§ Exercise description
Write back every line of the listing exactly, excluding images.

******

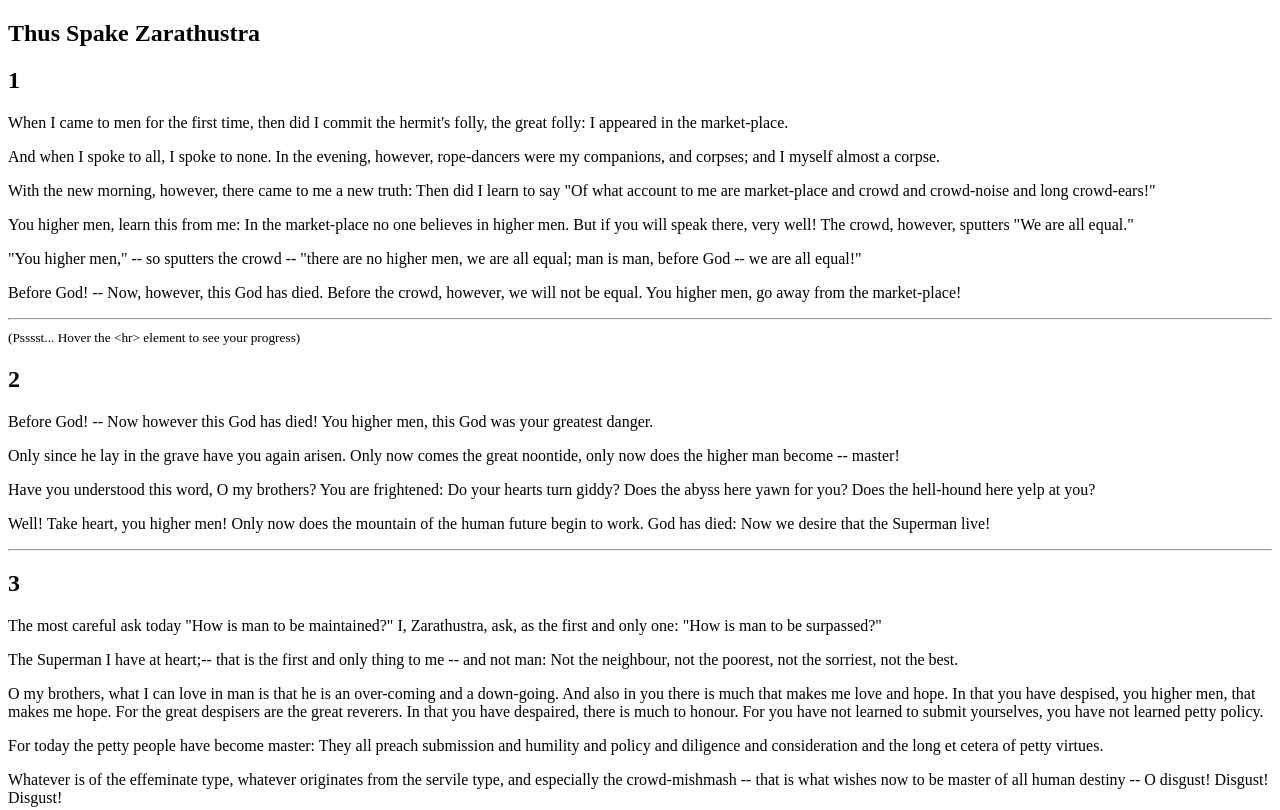
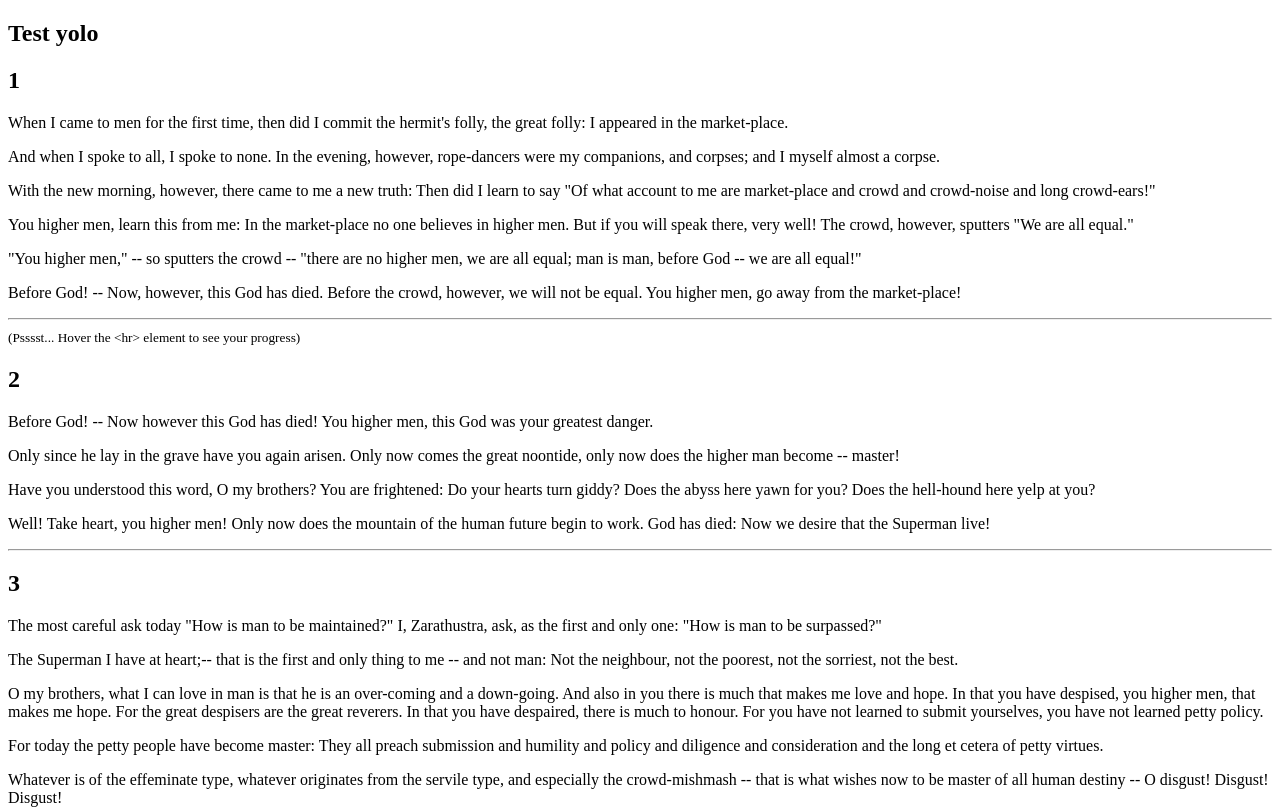
Before and after one commit to rayjay00/Ebook-Project, a plain HTML site: page index.html in a window 1280 px wide. Shown: the top 810 px of the page. Drawn offline with Linux system fonts and the light colour scheme; a web font is replaced by a local one.

Commit message:
Test commit for WebStorm

```diff
--- a/index.html
+++ b/index.html
@@ -3,7 +3,7 @@
 <link href='http://fonts.googleapis.com/css?family=Open+Sans|Cabin+Sketch' rel='stylesheet' type='text/css'>
   <article>
   <div class="hero">
-    <h1>Thus Spake Zarathustra</h1>
+    <h1>Test yolo</h1>
   </div>
   <div class="wrap">
     <h2>1</h2>
```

******

§ Answer box
Before and after one commit to rayjay00/Ebook-Project, a plain HTML site: page index.html in a window 1280 px wide. Shown: the top 810 px of the page. Drawn offline with Linux system fonts and the light colour scheme; a web font is replaced by a local one.

Commit message:
Test commit for WebStorm

```diff
--- a/index.html
+++ b/index.html
@@ -3,7 +3,7 @@
 <link href='http://fonts.googleapis.com/css?family=Open+Sans|Cabin+Sketch' rel='stylesheet' type='text/css'>
   <article>
   <div class="hero">
-    <h1>Thus Spake Zarathustra</h1>
+    <h1>Test yolo</h1>
   </div>
   <div class="wrap">
     <h2>1</h2>
```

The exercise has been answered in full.